Allergy season in Colorado is in full swing. Another long winter has passed, but many still find themselves stuck indoors in fear of the havoc springtime allergens can wreak.
Fighting seasonal allergies in Colorado isn't an exact science, but there are some steps you can take to find some relief. Knowing your triggers, monitoring outdoor air quality, and maintaining indoor air quality are the most important things to consider when allergy season arrives. Give yourself an upper-hand with these tips from online experts!
Reduce Your Risk
Reducing exposure to your allergy triggers, unsurprisingly, is the best way to take control of your seasonal allergies, according to The Mayo Clinic. Avoid outdoor activity during dry windy days, when dust and pollen is blowing about, and any time pollen counts are high. MC also recommends monitoring pollen counts in your area on the local news, newspapers, or on forecasting sites like pollen.com. It's best to stay indoors when pollen counts are high, but if avoiding the outdoors isn't an option, wear a face mask and take allergy medicine before your symptoms start.
Keeping your home free of allergens is a never-ending battle, but maintaining indoor air quality will do wonders in providing relief from seasonal allergies. MC says keep windows and doors closed during high pollen count days, and install HEPA filters on your furnace and air conditioner systems. Air purifiers can help maintain healthy indoor air quality too, but make sure your model doesn't emit ozone or another kind of air pollutant. When pollen counts are low — especially after a rainstorm or during the middle of the day — consider flushing out all the air inside your home with a whole house fan or other fresh air intake system. While outside air is where allergens thrive, the Environmental Protection Agency estimates indoor air is 2-5 times more polluted than outside air, even in industrial areas. Replacing stale, recirculated indoor air with fresh air from the outside also removes any lingering viruses, odors, pathogens and other volatile organic compounds (VOCs) from your home.
Wash It Off
Each time you step outside, your skin, clothes, hair, shoes, etc. collect tiny particles from everywhere you've been. And all those little particles return home with you. Kinda gross to think about, but easily remedied by leaving your shoes at the door, changing your clothes, and taking a quick rinse to wash everything off once you get home. This goes for household pets too — daily baths may be unrealistic for four-legged family members, but giving them a good rinse after an outdoor adventure (or after a good roll in who-knows-what) can help reduce the amount of allergens collected in their fur and brought back into your home.

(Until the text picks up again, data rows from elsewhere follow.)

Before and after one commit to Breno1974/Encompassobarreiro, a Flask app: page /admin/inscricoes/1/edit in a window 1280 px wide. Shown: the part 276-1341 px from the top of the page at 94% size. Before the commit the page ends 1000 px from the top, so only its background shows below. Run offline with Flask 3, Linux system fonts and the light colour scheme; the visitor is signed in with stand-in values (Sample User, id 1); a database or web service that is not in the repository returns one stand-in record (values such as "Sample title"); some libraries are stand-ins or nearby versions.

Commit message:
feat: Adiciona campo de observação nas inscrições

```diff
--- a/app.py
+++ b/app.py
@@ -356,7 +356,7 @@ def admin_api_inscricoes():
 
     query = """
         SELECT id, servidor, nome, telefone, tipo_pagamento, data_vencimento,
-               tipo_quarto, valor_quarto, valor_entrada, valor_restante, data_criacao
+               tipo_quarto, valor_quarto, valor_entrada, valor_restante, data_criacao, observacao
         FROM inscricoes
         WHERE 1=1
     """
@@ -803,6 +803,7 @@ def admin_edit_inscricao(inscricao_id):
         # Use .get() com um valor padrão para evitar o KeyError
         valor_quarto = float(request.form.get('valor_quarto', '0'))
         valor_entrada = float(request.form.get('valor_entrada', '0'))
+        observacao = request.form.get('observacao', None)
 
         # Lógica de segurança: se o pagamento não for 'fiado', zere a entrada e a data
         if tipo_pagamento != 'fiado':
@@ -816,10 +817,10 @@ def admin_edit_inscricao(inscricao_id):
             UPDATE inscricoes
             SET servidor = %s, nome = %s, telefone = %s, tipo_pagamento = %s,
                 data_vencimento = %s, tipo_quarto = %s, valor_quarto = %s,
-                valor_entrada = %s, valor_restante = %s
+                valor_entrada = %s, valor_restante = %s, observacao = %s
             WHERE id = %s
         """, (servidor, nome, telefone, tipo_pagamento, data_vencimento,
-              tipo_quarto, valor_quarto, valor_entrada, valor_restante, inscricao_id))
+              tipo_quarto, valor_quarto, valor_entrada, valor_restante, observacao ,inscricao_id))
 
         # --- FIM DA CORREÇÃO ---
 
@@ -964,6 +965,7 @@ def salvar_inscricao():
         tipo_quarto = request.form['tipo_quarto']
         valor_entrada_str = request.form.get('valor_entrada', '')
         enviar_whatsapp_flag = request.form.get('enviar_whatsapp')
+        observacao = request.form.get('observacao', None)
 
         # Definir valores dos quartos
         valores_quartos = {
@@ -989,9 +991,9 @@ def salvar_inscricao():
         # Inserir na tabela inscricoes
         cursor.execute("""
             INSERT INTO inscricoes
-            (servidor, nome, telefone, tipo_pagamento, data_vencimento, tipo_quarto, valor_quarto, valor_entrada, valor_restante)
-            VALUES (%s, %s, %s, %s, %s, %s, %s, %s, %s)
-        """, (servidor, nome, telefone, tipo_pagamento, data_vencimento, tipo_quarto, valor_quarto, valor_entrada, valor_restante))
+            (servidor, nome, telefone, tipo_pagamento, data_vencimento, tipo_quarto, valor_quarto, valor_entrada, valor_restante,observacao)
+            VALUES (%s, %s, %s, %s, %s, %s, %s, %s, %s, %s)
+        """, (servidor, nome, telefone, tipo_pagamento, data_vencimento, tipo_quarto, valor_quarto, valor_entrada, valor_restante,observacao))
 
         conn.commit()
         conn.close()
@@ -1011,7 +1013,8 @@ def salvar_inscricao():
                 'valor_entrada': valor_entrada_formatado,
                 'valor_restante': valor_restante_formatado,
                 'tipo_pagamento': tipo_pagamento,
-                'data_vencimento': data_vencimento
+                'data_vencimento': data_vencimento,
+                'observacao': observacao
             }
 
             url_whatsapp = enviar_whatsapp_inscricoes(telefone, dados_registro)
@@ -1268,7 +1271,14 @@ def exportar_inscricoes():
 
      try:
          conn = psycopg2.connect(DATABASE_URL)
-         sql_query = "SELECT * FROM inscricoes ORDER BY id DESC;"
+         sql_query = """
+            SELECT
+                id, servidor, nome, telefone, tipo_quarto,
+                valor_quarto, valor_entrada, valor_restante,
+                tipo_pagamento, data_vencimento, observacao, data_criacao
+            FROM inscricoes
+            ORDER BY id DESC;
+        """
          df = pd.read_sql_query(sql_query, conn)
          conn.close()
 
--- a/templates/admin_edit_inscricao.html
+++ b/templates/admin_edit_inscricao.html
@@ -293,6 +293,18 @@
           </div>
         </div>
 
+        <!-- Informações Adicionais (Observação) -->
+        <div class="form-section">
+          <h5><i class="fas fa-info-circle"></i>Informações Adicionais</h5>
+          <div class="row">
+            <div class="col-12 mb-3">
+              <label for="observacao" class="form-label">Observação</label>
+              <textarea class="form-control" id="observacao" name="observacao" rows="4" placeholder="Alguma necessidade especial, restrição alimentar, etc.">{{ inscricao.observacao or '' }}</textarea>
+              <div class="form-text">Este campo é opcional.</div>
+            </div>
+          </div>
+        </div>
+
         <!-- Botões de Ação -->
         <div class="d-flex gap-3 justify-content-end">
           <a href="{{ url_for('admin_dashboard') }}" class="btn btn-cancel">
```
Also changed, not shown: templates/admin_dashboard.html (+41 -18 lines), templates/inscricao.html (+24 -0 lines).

Your home can never be too clean, especially if your seasonal allergies really beat you down. Consider vacuuming high traffic areas of your home more often, with a HEPA filter-equipped vacuum cleaner that won't spread more particles around your living space. And dust more often too, paying extra attention to the spots where dust can collect like light fixtures, tables, shelves, window sills, and other nooks and crannies. Lastly, WebMD says relying on harsh chemical-based cleaners can actually exacerbate allergy symptoms, and even cause additional irritation. Switching to natural cleaners or those with every-day ingredients like vinegar or baking soda is the best way to go.
No matter what, chances are seasonal allergies will have you down for the count at some point during the season, but being prepared will help mitigate your symptoms. It's important to know what your triggers are. You may think you know what the problem is, but experts agree that pinpointing your triggers with a skin test from an allergist will help you limit your exposure and side effects more effectively. Over-the-counter medications like antihistamines, corticosteroids, nasal sprays and decongestants can help relieve some allergy symptoms, but don't wait until you're suffering to start taking them. Many OTC remedies can be taken before you experience any symptoms, but it's always best to speak to your doctor before long-term use of any medication.
At-home treatments like nasal rinses and steam treatments may offer some relief from nasal decongestion, and natural remedies like hyper-locally produced honey, butterbur, spirulina, and other herbs have shown promise in allergy relief, though there are too few scientific studies to prove their effectiveness. Lastly, MC says studies have shown acupuncture treatments can also be effective, though results have been mixed. Work with your doctors and other allergy treatment professionals to find the best treatment options for you.
Don't succumb to seasonal allergies so easily when there are ways to fight back!